Majority of UK firms not insured against security breaches and data loss

Current estimates are that annual losses to UK businesses from cybercrime exceed £29 billion. Yet research published in the recent Risk:Value report from NTT Security shows that, whilst 81% of the senior executives surveyed believed that adequate...

CYBERSECURITY SERIES: DATA ANONYMISATION

With the increasing concerns around the data held by organisations, questions around how the new GDPR legislation will be interpreted and the impact that this could have on both customer and supplier, many organisations are turning towards anonymisation...

CYBERSECURITY SERIES: INSURANCE

Organisations can typically take steps to “lay off” cyber risk by a combination of the following: Take preventative mitigation measures – pre-event mitigation Lay off risk to third parties under contract – for example, making...

CYBERSECURITY SERIES: RECEIVING A BREACH NOTIFICATION FROM A SUPPLIER - COMMUNICATING WITH CUSTOMERS

Even if you determine that you don’t have to tell your customers about a data breach, you may still wish to do so for practical/relational/reputational reasons. Under the various laws mentioned above, regulators can in some circumstances compel...

CYBERSECURITY SERIES: RECEIVING A BREACH NOTIFICATION FROM A SUPPLIER - COMPLYING WITH NOTIFICATION OBLIGATIONS

So you’ve received a breach notification from a supplier and have limited information about what’s happened,. You have limited time to determine whether you need to notify regulators / affected organisations and individuals and make those...

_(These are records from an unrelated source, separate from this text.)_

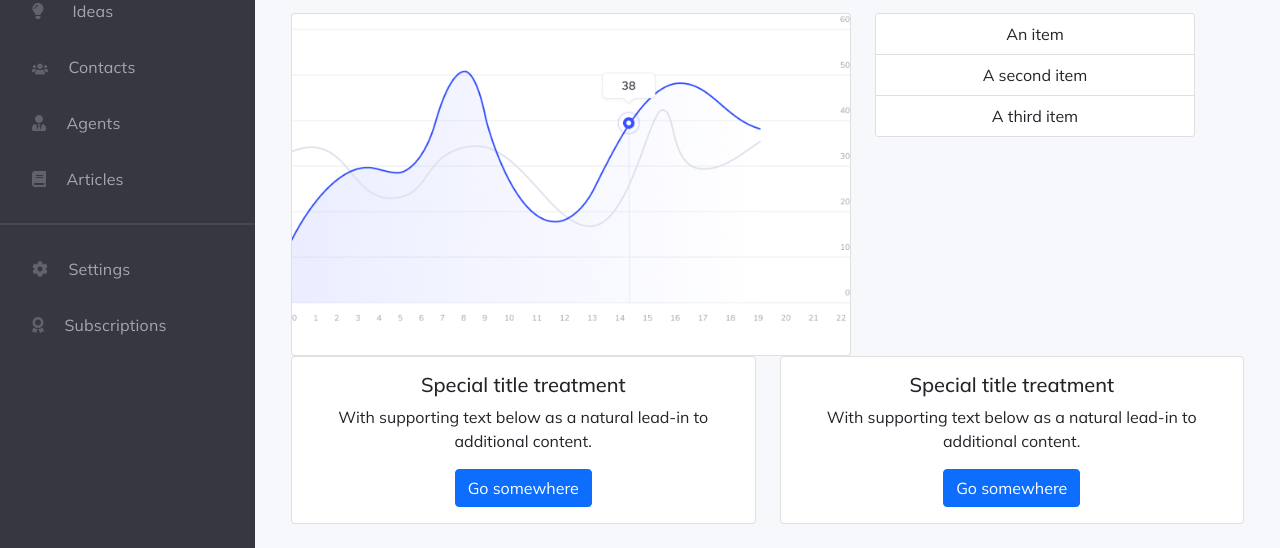
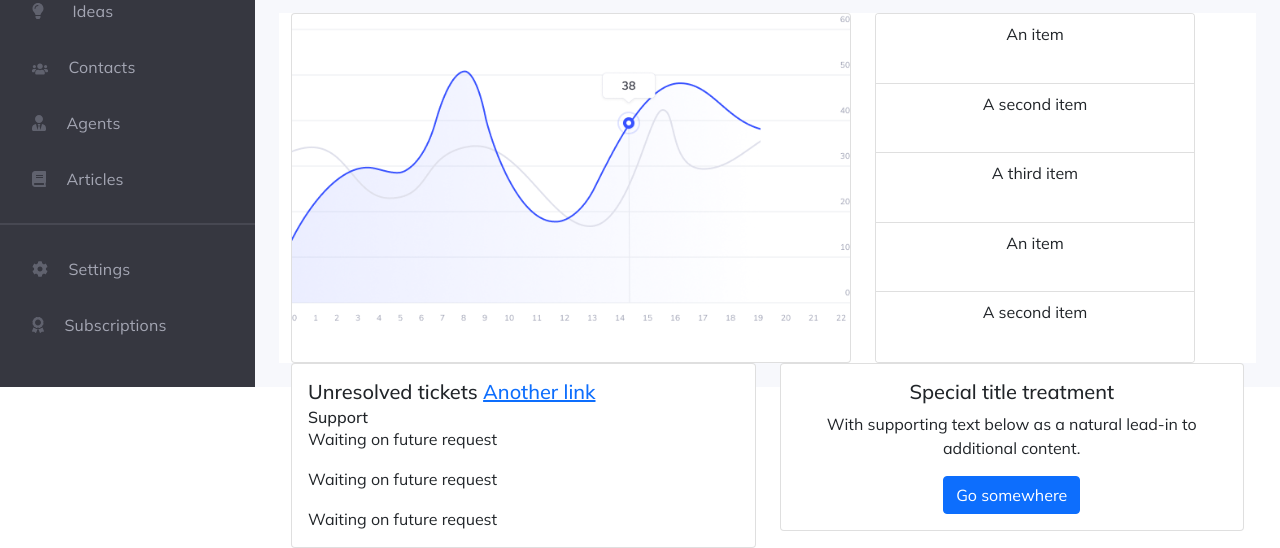
Before and after one commit to pthao1491/GROUP9-BOOTSTRAP, a website: page public/index.html in a window 1280 px wide. Shown: the part 257-805 px from the top of the page. Drawn offline with nearby package versions, Linux system fonts and the light colour scheme.

Commit message:
Update index.html

```diff
--- a/public/index.html
+++ b/public/index.html
@@ -169,21 +169,24 @@
 
                 <!--Graph-->
 
-                  <div class="container text-center">
+                  <div class="container text-center" style="background-color: white; height: 350px">
                     <div class="row">
                       <div class="col">
-                        <div class="card" style="width: 35rem;">
+                        <div class="card" style="width: 35rem; height: 350px">
                             <img src="assets/img/full-graph.png" class="card-img-top" alt="...">
                             <div class="card-body">
                             </div>
                           </div>
                       </div>
                       <div class="col">
-                        <div class="card" style="width: 20rem;">
-                            <ul class="list-group list-group-flush">
-                              <li class="list-group-item">An item</li>
-                              <li class="list-group-item">A second item</li>
-                              <li class="list-group-item">A third item</li>
+                        <div class="card" style="width: 20rem; height: 350px">
+                            <ul class="list-group list-group-flush" style="height: 350px">
+                              <li class="list-group-item" style="height: 20%;">An item</li>
+                              <li class="list-group-item"style="height: 20%;">A second item</li>
+                              <li class="list-group-item"style="height: 20%;">A third item</li>
+                              <li class="list-group-item"style="height: 20%;">An item</li>
+                              <li class="list-group-item"style="height: 20%;">A second item</li>
+
                             </ul>
                           </div>
                       </div>
@@ -193,11 +196,14 @@
 
                 <div class="row">
                     <div class="col-sm-6 mb-3 mb-sm-0">
-                      <div class="card">
+                      <div class="card text-start">
                         <div class="card-body">
-                          <h5 class="card-title">Special title treatment</h5>
-                          <p class="card-text">With supporting text below as a natural lead-in to additional content.</p>
-                          <a href="#" class="btn btn-primary">Go somewhere</a>
+                        <h5 class="card-title">Unresolved tickets <a href="#" class="card-link">Another link</a></h5>
+                          <h6 class="card-subtitle">Support</h6>
+                          <p class="card-text">Waiting on future request</p>
+                          <p class="card-text">Waiting on future request</p>
+                          <p class="card-text">Waiting on future request</p>
+
                         </div>
                       </div>
                     </div>
```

Cybersecurity Series: Receiving a breach notification from a supplier - Obtaining information

Having a cyber breach is most organisations’ worst nightmare. It’s considered the number 1 risk in the US, with UK businesses typically listing it in their top two. What’s becoming more apparent is the level of control our suppliers...

Data security breach at Butlin's

Butlin’s has admitted to a data breach that has resulted in the possibility of some 34,000 booking reference numbers, guest names, holiday dates, postal addresses, email addresses and telephone numbers having been accessed inappropriately. Managing...

Updating the ICO's Code of Practice on Data Sharing

The 2011 Information Commissioner’s Office Code of Practice on Data Sharing is to be updated following the introduction in 2018 of the new GDPR rules. As part of the initial process the Information Commissioner wishes to hear opinion from trade...

Privacy shield under pressure

Privacy Shield, the mechanism governing trans-Atlantic data flow essential to many companies, is being challenged by EU lawyers who have backed MEP’s calls for its suspension. The Council of Bars and Law Societies of Europe (CCBE), which represents...

What GDPR requires following a data breach?

The GDPR has introduced a mandatory breach notification procedure for organisations that suffer certain security breaches that leads to the accidental or unlawful destruction (or loss or disclosure) of personal data. Here are the headline facts. One of...

GDPR - is everyone struggling with breach notification?

The GDPR has introduced a mandatory breach notification procedure for organisations that suffer certain security breaches that leads to the accidental or unlawful destruction (or loss or disclosure) of personal data. We discussed the headline facts in a...